“As you are aware MS often affects the optic nerves and may cause long standing visual dysfunction. Before getting to this studies results you need to understand about the tests we use to assess visual function.”
“Visual acuity (VA) is what we measure using a wall chart; it simply tells us how good your vision is relative to normals. For example a visual acuity of 6/12 means that what you can see at 6m a normal person can see at 12m; in some parts of the world neurologists still use imperial charts that are in feet, i.e. 6/12 (meters) is 20/36 (feet).”
|Visual acuity chart; this one is calibrated in feet.|
“To assess how quickly the optic nerve conducts electrical impulses we use visual evoked potentials (VEPs). VEPs report several measures; with the P100 being the most common index used. The P100 stands for positive wave that occurs around 100 milliseconds in normal subjects. If you have had optic neuritis the P100 is delayed and you get a reading that is typically more than 108 milliseconds. If you have a drug that improves conduction velocity it will reduce the P100, i.e.improve conduction speed.”
“This study, and others, has led to additional clinical trials in MSers with visual dysfunction post optic neuritis; some MSers are quite disabled by intermittent visual blurring as a result of temperature changes and fatigue. Watch this space.”
Epub: Horton et al. Effect of 4-aminopyridine on vision in multiple sclerosis patients with optic neuropathy. Neurology. 2013.
OBJECTIVE: The objective of this randomized, double-blind, placebo-controlled, crossover study was to examine if MSers with optic neuropathy would derive a therapeutic benefit from 4-aminopyridine (4-AP) treatment. Furthermore, the study was intended to determine if MSers with certain P100 latencies or retinal nerve fiber layer (RNFL) measures would be more likely to respond to therapy.
METHODS: MSers were enrolled in a randomized, placebo-controlled, double-blind, crossover study of 10 weeks duration. MSers underwent visual evoked potentials (VEP), optical coherence tomography (OCT), and visual acuity before starting 5 weeks of either placebo or 4-AP. After 5 weeks, they completed a second evaluation (VEP, OCT, and visual acuity) and were crossed over between treatment arms. Five weeks later, they had their final evaluation. All investigators were blinded to treatment arm until after data analysis.
RESULTS: On average, MSers had faster P100s on 4-AP when compared to placebo. A subset of MSers had distinct responses to 4-AP as measured by improvements in visual acuity. Finally, eyes with an RNFL measure between 60 and 80 µm had the highest response rate.
CONCLUSIONS: 4-Aminopyridine is useful for improving vision in MSers with demyelinating optic neuropathy. Future clinical trials may be able to enrich a MSer population for potential responders using OCT and VEP measures.
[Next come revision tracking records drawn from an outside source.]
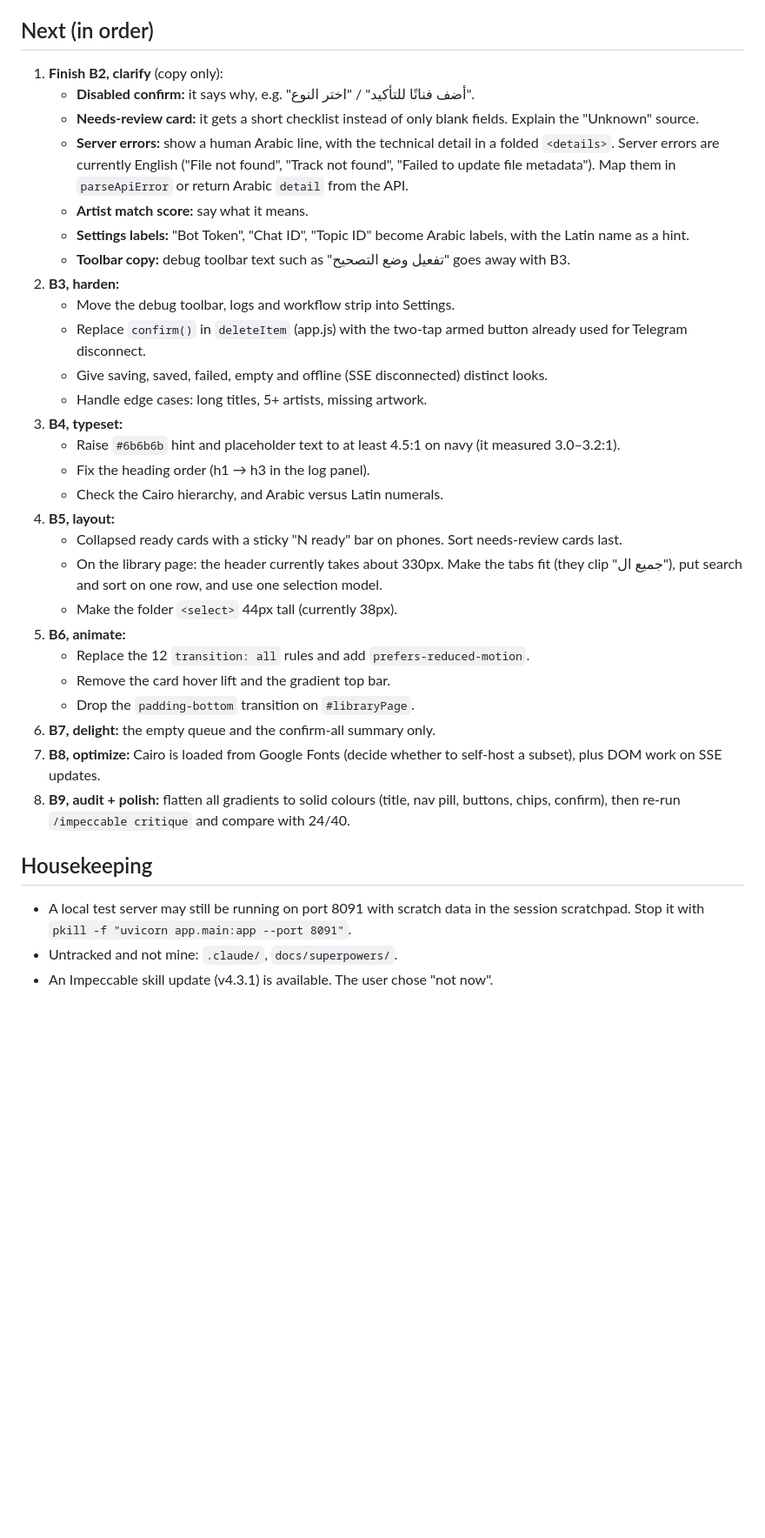
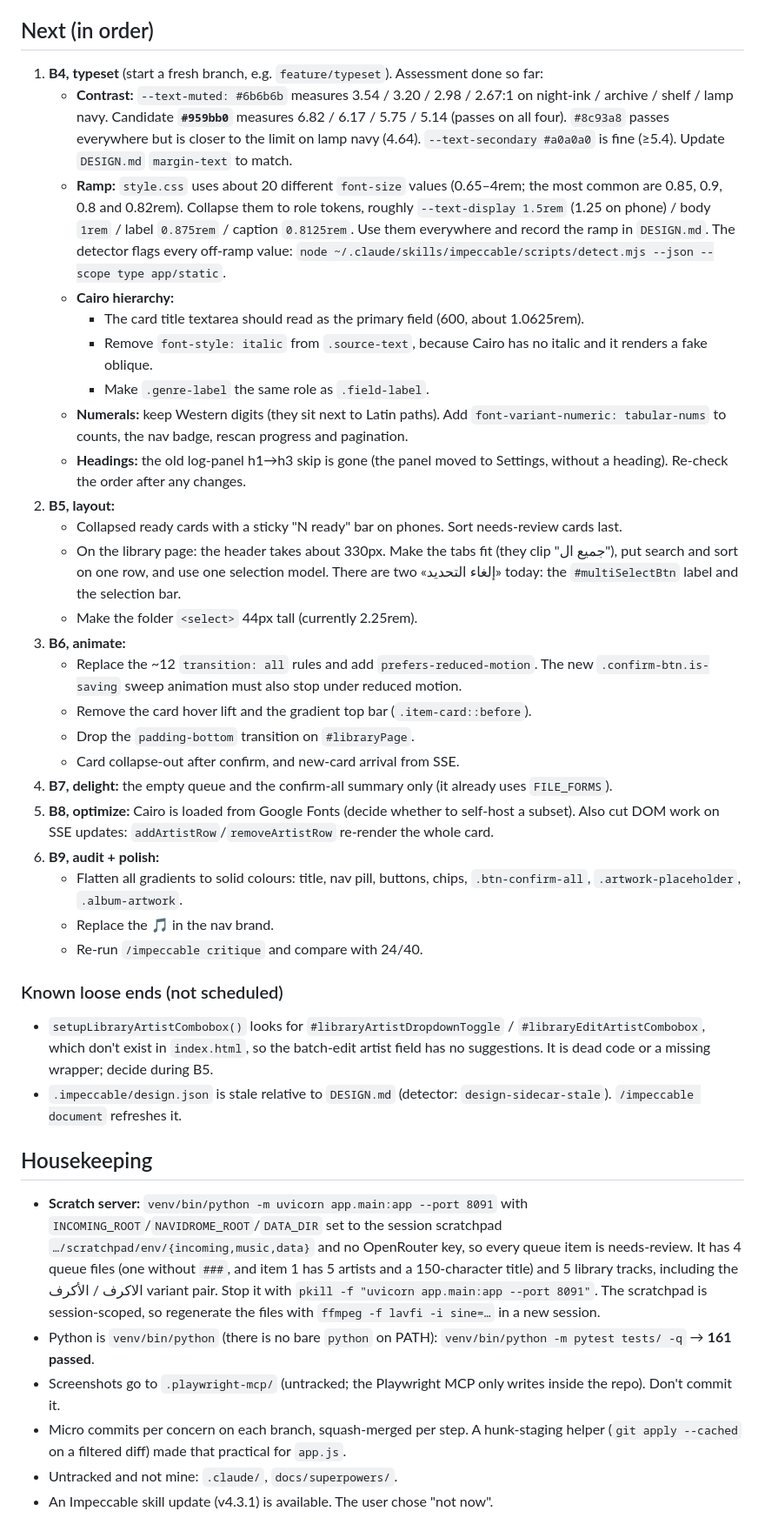
Before and after one commit to kira-4/metadata-editor, a Markdown page: docs/SPRINT_4_HANDOFF.md, the part around one of its changes. Shown at 87% size. Drawn GitHub-style; blank space fills up the shorter version.

Commit message:
docs: Sprint 4 handoff after B3, B4 assessment (#49)

```diff
--- a/docs/SPRINT_4_HANDOFF.md
+++ b/docs/SPRINT_4_HANDOFF.md
@@ -37,35 +59,39 @@ Tests went from 123 to 161 (new: `test_batch_edit`, `test_rescan_status`, `test_
 
 ## Next (in order)
 
-1. **Finish B2, clarify** (copy only):
-   - **Disabled confirm:** it says why, e.g. "أضف فنانًا للتأكيد" / "اختر النوع".
-   - **Needs-review card:** it gets a short checklist instead of only blank fields. Explain the "Unknown" source.
-   - **Server errors:** show a human Arabic line, with the technical detail in a folded `<details>`. Server errors are currently English ("File not found", "Track not found", "Failed to update file metadata"). Map them in `parseApiError` or return Arabic `detail` from the API.
-   - **Artist match score:** say what it means.
-   - **Settings labels:** "Bot Token", "Chat ID", "Topic ID" become Arabic labels, with the Latin name as a hint.
-   - **Toolbar copy:** debug toolbar text such as "تفعيل وضع التصحيح" goes away with B3.
-2. **B3, harden:**
-   - Move the debug toolbar, logs and workflow strip into Settings.
-   - Replace `confirm()` in `deleteItem` (app.js) with the two-tap armed button already used for Telegram disconnect.
-   - Give saving, saved, failed, empty and offline (SSE disconnected) distinct looks.
-   - Handle edge cases: long titles, 5+ artists, missing artwork.
-3. **B4, typeset:**
-   - Raise `#6b6b6b` hint and placeholder text to at least 4.5:1 on navy (it measured 3.0–3.2:1).
-   - Fix the heading order (h1 → h3 in the log panel).
-   - Check the Cairo hierarchy, and Arabic versus Latin numerals.
-4. **B5, layout:**
+1. **B4, typeset** (start a fresh branch, e.g. `feature/typeset`). Assessment done so far:
+   - **Contrast:** `--text-muted: #6b6b6b` measures 3.54 / 3.20 / 2.98 / 2.67:1 on night-ink / archive / shelf / lamp navy. Candidate **`#959bb0`** measures 6.82 / 6.17 / 5.75 / 5.14 (passes on all four). `#8c93a8` passes everywhere but is closer to the limit on lamp navy (4.64). `--text-secondary #a0a0a0` is fine (≥5.4). Update `DESIGN.md` `margin-text` to match.
+   - **Ramp:** `style.css` uses about 20 different `font-size` values (0.65–4rem; the most common are 0.85, 0.9, 0.8 and 0.82rem). Collapse them to role tokens, roughly `--text-display 1.5rem` (1.25 on phone) / body `1rem` / label `0.875rem` / caption `0.8125rem`. Use them everywhere and record the ramp in `DESIGN.md`. The detector flags every off-ramp value: `node ~/.claude/skills/impeccable/scripts/detect.mjs --json --scope type app/static`.
+   - **Cairo hierarchy:**
+     - The card title textarea should read as the primary field (600, about 1.0625rem).
+     - Remove `font-style: italic` from `.source-text`, because Cairo has no italic and it renders a fake oblique.
+     - Make `.genre-label` the same role as `.field-label`.
+   - **Numerals:** keep Western digits (they sit next to Latin paths). Add `font-variant-numeric: tabular-nums` to counts, the nav badge, rescan progress and pagination.
+   - **Headings:** the old log-panel h1→h3 skip is gone (the panel moved to Settings, without a heading). Re-check the order after any changes.
+2. **B5, layout:**
    - Collapsed ready cards with a sticky "N ready" bar on phones. Sort needs-review cards last.
-   - On the library page: the header currently takes about 330px. Make the tabs fit (they clip "جميع ال"), put search and sort on one row, and use one selection model.
-   - Make the folder `<select>` 44px tall (currently 38px).
-5. **B6, animate:**
-   - Replace the 12 `transition: all` rules and add `prefers-reduced-motion`.
-   - Remove the card hover lift and the gradient top bar.
+   - On the library page: the header takes about 330px. Make the tabs fit (they clip "جميع ال"), put search and sort on one row, and use one selection model. There are two «إلغاء التحديد» today: the `#multiSelectBtn` label and the selection bar.
+   - Make the folder `<select>` 44px tall (currently 2.25rem).
+3. **B6, animate:**
+   - Replace the ~12 `transition: all` rules and add `prefers-reduced-motion`. The new `.confirm-btn.is-saving` sweep animation must also stop under reduced motion.
+   - Remove the card hover lift and the gradient top bar (`.item-card::before`).
    - Drop the `padding-bottom` transition on `#libraryPage`.
-6. **B7, delight:** the empty queue and the confirm-all summary only.
-7. **B8, optimize:** Cairo is loaded from Google Fonts (decide whether to self-host a subset), plus DOM work on SSE updates.
-8. **B9, audit + polish:** flatten all gradients to solid colours (title, nav pill, buttons, chips, confirm), then re-run `/impeccable critique` and compare with 24/40.
+   - Card collapse-out after confirm, and new-card arrival from SSE.
+4. **B7, delight:** the empty queue and the confirm-all summary only (it already uses `FILE_FORMS`).
+5. **B8, optimize:** Cairo is loaded from Google Fonts (decide whether to self-host a subset). Also cut DOM work on SSE updates: `addArtistRow`/`removeArtistRow` re-render the whole card.
+6. **B9, audit + polish:**
+   - Flatten all gradients to solid colours: title, nav pill, buttons, chips, `.btn-confirm-all`, `.artwork-placeholder`, `.album-artwork`.
+   - Replace the 🎵 in the nav brand.
+   - Re-run `/impeccable critique` and compare with 24/40.
+
+### Known loose ends (not scheduled)
+- `setupLibraryArtistCombobox()` looks for `#libraryArtistDropdownToggle` / `#libraryEditArtistCombobox`, which don't exist in `index.html`, so the batch-edit artist field has no suggestions. It is dead code or a missing wrapper; decide during B5.
+- `.impeccable/design.json` is stale relative to `DESIGN.md` (detector: `design-sidecar-stale`). `/impeccable document` refreshes it.
 
 ## Housekeeping
-- A local test server may still be running on port 8091 with scratch data in the session scratchpad. Stop it with `pkill -f "uvicorn app.main:app --port 8091"`.
+- **Scratch server:** `venv/bin/python -m uvicorn app.main:app --port 8091` with `INCOMING_ROOT`/`NAVIDROME_ROOT`/`DATA_DIR` set to the session scratchpad `…/scratchpad/env/{incoming,music,data}` and no OpenRouter key, so every queue item is needs-review. It has 4 queue files (one without `###`, and item 1 has 5 artists and a 150-character title) and 5 library tracks, including the الاكرف / الأكرف variant pair. Stop it with `pkill -f "uvicorn app.main:app --port 8091"`. The scratchpad is session-scoped, so regenerate the files with `ffmpeg -f lavfi -i sine=…` in a new session.
+- Python is `venv/bin/python` (there is no bare `python` on PATH): `venv/bin/python -m pytest tests/ -q` → **161 passed**.
+- Screenshots go to `.playwright-mcp/` (untracked; the Playwright MCP only writes inside the repo). Don't commit it.
+- Micro commits per concern on each branch, squash-merged per step. A hunk-staging helper (`git apply --cached` on a filtered diff) made that practical for `app.js`.
 - Untracked and not mine: `.claude/`, `docs/superpowers/`.
 - An Impeccable skill update (v4.3.1) is available. The user chose "not now".
```
Also changed, not shown: other parts of docs/SPRINT_4_HANDOFF.md (+27 -5 lines).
Selecting MSers for future trials should use RNFL measures as part of inclusion/exclusion criteria.
CLASSIFICATION OF EVIDENCE: This study provides Class IV evidence supporting the use of 4-AP in certain MSers with optic neuropathy to improve visual function (MSers with RNFL between 60 and 80 µm).
Clinical trial of Ampyra for Optic Neuritis in MS, ClinicalTrials.gov Identifier: NCT01337986